The wrong involved is causing the destruction or conversion of insured's business property in satisfaction of the company's obligation. The court correctly instructed that as a general rule the damages for the loss or destruction or conversion of a going business is its value at the time and place of destruction with interest. This is in accord with the pronouncements of this court. Jones v. Stanley, 27 Ariz. 381, 233 P. 598. The humiliation, mental pain, suffering and anguish incurred by the Hendersons was the direct result of the pecuniary loss suffered. If it is to be considered a breach of contract, to recover for these items the contract must be of such a nature that its breach would cause mental suffering for reasons other than the pecuniary loss. Restatement of Law, Contracts, section 341. If the wrong be considered tortious by causing the destruction or conversion of Henderson's property, the same measure of damages should obtain as that for conversion or destruction of property, that is, the value of the property with interest.

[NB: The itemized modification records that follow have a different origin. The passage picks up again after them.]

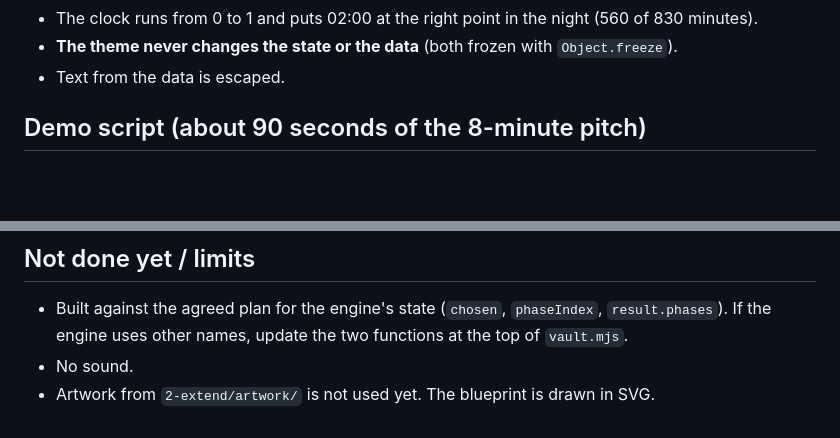
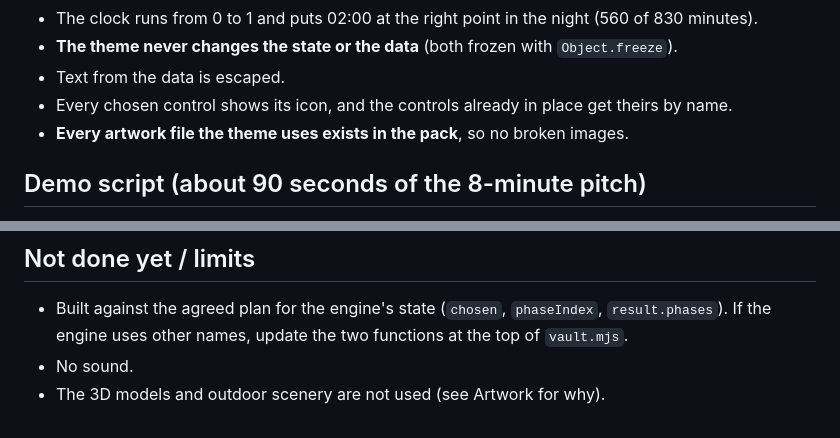
Before and after one commit to Vansh-Thacker/Zero-Hour, a Markdown page: src/theme/README.md, 2 parts joined by grey strips. GitHub-like rendering; blank space fills up the shorter version.

```diff
--- a/src/theme/README.md
+++ b/src/theme/README.md
@@ -95,6 +120,8 @@ Run with `npm test`. Each test checks one behaviour:
 - The clock runs from 0 to 1 and puts 02:00 at the right point in the night (560 of 830 minutes).
 - **The theme never changes the state or the data** (both frozen with `Object.freeze`).
 - Text from the data is escaped.
+- Every chosen control shows its icon, and the controls already in place get theirs by name.
+- **Every artwork file the theme uses exists in the pack**, so no broken images.
 
 ## Demo script (about 90 seconds of the 8-minute pitch)
 
@@ -116,4 +143,4 @@ Run with `npm test`. Each test checks one behaviour:
 
 - Built against the agreed plan for the engine's state (`chosen`, `phaseIndex`, `result.phases`). If the engine uses other names, update the two functions at the top of `vault.mjs`.
 - No sound.
-- Artwork from `2-extend/artwork/` is not used yet. The blueprint is drawn in SVG.
+- The 3D models and outdoor scenery are not used (see Artwork for why).
```
Also changed, not shown: other parts of src/theme/README.md (+26 -1 lines).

On the question of attorney fees as a proper element of damage in this type of suit, there are few judicial pronouncements. There is authority for the proposition that if the company violates its agreement to defend insured and insured is compelled to employ counsel for this purpose, he can recover the cost of such attorney fees for performing that which the company had agreed to perform. Christian v. Preferred Acc. Ins. Co., D.C., 89 F. Supp. 888. There also is authority that no such fees are recoverable when incurred for the purpose of protecting the insured's interests in a dispute with the company. Traders Gen. Ins. Co. v. Hicks Rubber Co., 140 Tex. 586, 169 S.W.2d 142. The attorneys' statement in evidence reflects a charge in connection with a motion for new trial in the Breesman case; a charge for securing an injunction against Breesman to prevent execution; and a charge for preparing and filing a declaratory judgment and mandatory injunction suit against the company. Why it was necessary for Henderson to employ an attorney in connection with the motion for a new trial in the Breesman suit does not appear. The counsel employed by the company continued to handle this matter. The services rendered in the suit against the company and Breesman to prevent execution were in furtherance of protecting insured's interests and pertained to the subject matter of the present litigation. In the absence of contract or statutory authority such fees are not recoverable. Traders Gen. Ins. Co. v. Hicks Rubber Co., supra.
The company contends that the measure of damages is the amount insured was compelled to pay over and above the policy limits. The position seems to be that when the case was settled after appeal and the sale and destruction of insured's business for the sum of $4,000 full restitution was made by returning to him the $4,000. This cannot be the law. If the company in good faith should have settled, Henderson's property was wrongfully sacrificed and he is entitled to full restitution.
The judgment is reversed with instructions for a new trial on the entire case as to all issues.
UDALL, C.J., and PHELPS, STRUCKMEYER and LA PRADE, JJ., concur.